PROBLEM STATEMENT:
From the line with "étkező – kerek" to the last line of the data below, repeat every line exactly and add nothing.

Stored items from a collection
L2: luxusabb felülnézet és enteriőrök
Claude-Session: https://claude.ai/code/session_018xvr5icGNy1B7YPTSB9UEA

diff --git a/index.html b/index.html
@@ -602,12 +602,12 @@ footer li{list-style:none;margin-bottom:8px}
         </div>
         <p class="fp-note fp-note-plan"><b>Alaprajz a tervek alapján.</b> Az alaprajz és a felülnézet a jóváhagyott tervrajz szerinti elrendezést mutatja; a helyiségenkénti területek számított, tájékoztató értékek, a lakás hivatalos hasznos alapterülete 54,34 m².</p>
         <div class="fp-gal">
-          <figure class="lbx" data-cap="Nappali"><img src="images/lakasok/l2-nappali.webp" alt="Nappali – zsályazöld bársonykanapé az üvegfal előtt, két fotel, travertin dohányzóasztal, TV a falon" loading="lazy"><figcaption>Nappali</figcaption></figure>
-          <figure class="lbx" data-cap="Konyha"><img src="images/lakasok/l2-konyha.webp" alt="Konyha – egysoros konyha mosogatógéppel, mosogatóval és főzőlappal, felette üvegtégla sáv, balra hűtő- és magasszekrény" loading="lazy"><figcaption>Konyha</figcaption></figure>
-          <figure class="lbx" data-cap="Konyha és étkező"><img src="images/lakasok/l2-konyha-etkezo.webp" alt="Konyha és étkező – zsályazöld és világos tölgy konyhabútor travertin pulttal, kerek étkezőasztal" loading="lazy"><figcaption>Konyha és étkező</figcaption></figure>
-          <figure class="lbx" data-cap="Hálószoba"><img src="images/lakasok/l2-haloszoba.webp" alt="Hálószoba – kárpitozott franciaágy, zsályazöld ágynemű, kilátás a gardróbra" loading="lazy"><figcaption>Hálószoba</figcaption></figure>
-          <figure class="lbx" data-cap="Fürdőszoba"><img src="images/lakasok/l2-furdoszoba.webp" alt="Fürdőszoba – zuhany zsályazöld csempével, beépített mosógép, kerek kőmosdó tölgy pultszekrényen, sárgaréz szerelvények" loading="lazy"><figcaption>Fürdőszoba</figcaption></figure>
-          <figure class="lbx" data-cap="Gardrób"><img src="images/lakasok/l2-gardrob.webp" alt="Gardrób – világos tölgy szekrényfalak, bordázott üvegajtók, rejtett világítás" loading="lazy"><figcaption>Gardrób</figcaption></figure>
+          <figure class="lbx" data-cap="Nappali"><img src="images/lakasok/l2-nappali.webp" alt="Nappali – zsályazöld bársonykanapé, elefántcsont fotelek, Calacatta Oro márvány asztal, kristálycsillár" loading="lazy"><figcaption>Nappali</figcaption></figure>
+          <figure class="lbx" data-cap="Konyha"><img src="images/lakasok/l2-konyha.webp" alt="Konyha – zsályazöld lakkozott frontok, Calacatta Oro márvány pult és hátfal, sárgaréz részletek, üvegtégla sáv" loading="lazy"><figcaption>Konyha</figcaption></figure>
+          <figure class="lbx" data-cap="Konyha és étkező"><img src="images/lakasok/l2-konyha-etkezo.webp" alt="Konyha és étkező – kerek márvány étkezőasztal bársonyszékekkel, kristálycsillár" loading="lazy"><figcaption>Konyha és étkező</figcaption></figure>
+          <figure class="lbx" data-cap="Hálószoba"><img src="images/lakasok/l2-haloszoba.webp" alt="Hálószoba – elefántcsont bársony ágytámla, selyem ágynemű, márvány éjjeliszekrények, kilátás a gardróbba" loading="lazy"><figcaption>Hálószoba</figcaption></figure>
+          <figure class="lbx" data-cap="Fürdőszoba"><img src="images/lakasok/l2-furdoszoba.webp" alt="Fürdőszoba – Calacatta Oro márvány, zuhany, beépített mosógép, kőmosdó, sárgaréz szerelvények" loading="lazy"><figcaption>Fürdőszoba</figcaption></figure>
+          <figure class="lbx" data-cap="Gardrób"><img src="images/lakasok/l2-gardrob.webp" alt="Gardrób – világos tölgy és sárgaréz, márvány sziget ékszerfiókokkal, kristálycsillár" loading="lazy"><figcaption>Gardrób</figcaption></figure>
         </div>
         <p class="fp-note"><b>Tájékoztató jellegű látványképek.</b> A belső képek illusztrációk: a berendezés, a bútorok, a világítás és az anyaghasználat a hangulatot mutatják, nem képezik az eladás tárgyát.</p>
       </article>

SOLUTION:
+          <figure class="lbx" data-cap="Konyha és étkező"><img src="images/lakasok/l2-konyha-etkezo.webp" alt="Konyha és étkező – kerek márvány étkezőasztal bársonyszékekkel, kristálycsillár" loading="lazy"><figcaption>Konyha és étkező</figcaption></figure>
+          <figure class="lbx" data-cap="Hálószoba"><img src="images/lakasok/l2-haloszoba.webp" alt="Hálószoba – elefántcsont bársony ágytámla, selyem ágynemű, márvány éjjeliszekrények, kilátás a gardróbba" loading="lazy"><figcaption>Hálószoba</figcaption></figure>
+          <figure class="lbx" data-cap="Fürdőszoba"><img src="images/lakasok/l2-furdoszoba.webp" alt="Fürdőszoba – Calacatta Oro márvány, zuhany, beépített mosógép, kőmosdó, sárgaréz szerelvények" loading="lazy"><figcaption>Fürdőszoba</figcaption></figure>
+          <figure class="lbx" data-cap="Gardrób"><img src="images/lakasok/l2-gardrob.webp" alt="Gardrób – világos tölgy és sárgaréz, márvány sziget ékszerfiókokkal, kristálycsillár" loading="lazy"><figcaption>Gardrób</figcaption></figure>
         </div>
         <p class="fp-note"><b>Tájékoztató jellegű látványképek.</b> A belső képek illusztrációk: a berendezés, a bútorok, a világítás és az anyaghasználat a hangulatot mutatják, nem képezik az eladás tárgyát.</p>
       </article>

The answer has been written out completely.